So with that, I think it is better that someone younger and wiser take over the remainder of the story. Let me introduce you to Colin Bellmore, a fourth-year computer engineering student, one of the seminar organizers:
I really enjoyed participating in planning and running the event. My only regret for the night was that I was unable to attend both lectures and workshops. The event was offered because our members were interested in Android and we thought we would learn a lot. Well, learn a lot we did! Not about developing for Android but about how crazy popular Android devices had become since we started planning the event some months earlier.
We advertised, “No development experience required” in our flyers, and we stuck to our lofty goal of introducing everyone to Android. Professor Sonstein gave a mobile design tutorial using HTML and CSS, while fellow IEEE Computer Society officer Chris Decker gave the second presentation on Android using Java and Eclipse.
The coding might have been easy for the workshops, but many people struggled setting up the SDK and associated tools. By the end of the night, many had gotten a start on the right path to develop further and others learned to respect or fear professional software developers. After all the ups and downs, I think many of the volunteers came away with a better understanding of how to share enthusiasm and get people interested in Android. (Hint: Pizza)
While I was attempting to help new programmers with the second workshop, I had the opportunity to work with two hard-of-hearing attendees. I had a great time trying to explain that I had no real idea what was wrong, and that I was just guessing at cryptic Eclipse errors. Once he learned that I had never done any Android development before, it was a great equalizer. Together we worked through some of the errors and in the end it didn’t even compile. But I’m glad I got to share that new programming experience with someone!

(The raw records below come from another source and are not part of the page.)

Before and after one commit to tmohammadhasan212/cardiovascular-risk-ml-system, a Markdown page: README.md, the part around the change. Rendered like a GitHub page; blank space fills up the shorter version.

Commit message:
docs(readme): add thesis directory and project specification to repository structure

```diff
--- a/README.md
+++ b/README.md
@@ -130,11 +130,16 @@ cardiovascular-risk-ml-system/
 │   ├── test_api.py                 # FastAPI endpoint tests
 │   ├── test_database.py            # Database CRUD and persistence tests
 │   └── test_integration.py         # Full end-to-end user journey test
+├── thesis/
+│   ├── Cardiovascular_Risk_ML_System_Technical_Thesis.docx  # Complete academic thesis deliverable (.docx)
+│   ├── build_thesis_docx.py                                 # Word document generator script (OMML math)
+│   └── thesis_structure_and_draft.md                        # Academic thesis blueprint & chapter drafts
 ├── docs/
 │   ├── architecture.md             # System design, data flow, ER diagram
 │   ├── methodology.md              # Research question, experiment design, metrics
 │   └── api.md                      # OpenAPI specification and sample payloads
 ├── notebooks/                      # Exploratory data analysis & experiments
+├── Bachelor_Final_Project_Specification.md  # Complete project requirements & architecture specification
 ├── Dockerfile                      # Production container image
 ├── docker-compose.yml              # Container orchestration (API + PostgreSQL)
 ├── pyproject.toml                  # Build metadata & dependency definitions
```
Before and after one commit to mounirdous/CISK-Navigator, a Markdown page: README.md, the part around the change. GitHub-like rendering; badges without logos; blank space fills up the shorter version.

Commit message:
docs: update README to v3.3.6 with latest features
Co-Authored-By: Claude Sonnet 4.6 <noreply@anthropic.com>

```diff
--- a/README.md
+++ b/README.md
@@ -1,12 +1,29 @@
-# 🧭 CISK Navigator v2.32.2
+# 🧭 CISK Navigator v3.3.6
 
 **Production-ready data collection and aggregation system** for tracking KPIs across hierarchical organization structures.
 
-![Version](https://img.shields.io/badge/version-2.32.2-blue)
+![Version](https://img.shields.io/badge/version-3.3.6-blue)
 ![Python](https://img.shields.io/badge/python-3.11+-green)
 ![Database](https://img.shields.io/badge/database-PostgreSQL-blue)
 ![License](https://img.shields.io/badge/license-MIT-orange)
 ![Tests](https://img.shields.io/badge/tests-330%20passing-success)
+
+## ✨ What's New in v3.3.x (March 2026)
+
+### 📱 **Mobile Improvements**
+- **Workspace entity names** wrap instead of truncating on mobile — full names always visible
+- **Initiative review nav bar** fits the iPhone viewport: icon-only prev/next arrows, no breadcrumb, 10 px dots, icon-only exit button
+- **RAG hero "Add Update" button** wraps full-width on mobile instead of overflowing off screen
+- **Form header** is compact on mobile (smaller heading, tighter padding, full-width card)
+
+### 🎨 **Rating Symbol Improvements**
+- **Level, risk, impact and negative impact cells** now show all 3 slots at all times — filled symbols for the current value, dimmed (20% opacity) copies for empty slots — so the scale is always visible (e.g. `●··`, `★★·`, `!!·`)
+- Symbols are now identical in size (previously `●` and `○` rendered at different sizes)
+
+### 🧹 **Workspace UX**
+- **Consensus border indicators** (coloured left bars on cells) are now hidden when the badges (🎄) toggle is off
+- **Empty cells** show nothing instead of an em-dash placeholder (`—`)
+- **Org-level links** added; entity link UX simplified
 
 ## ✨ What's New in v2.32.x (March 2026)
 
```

Connect with Colin and the group for your Android Q & A. I’m still back at the SDK.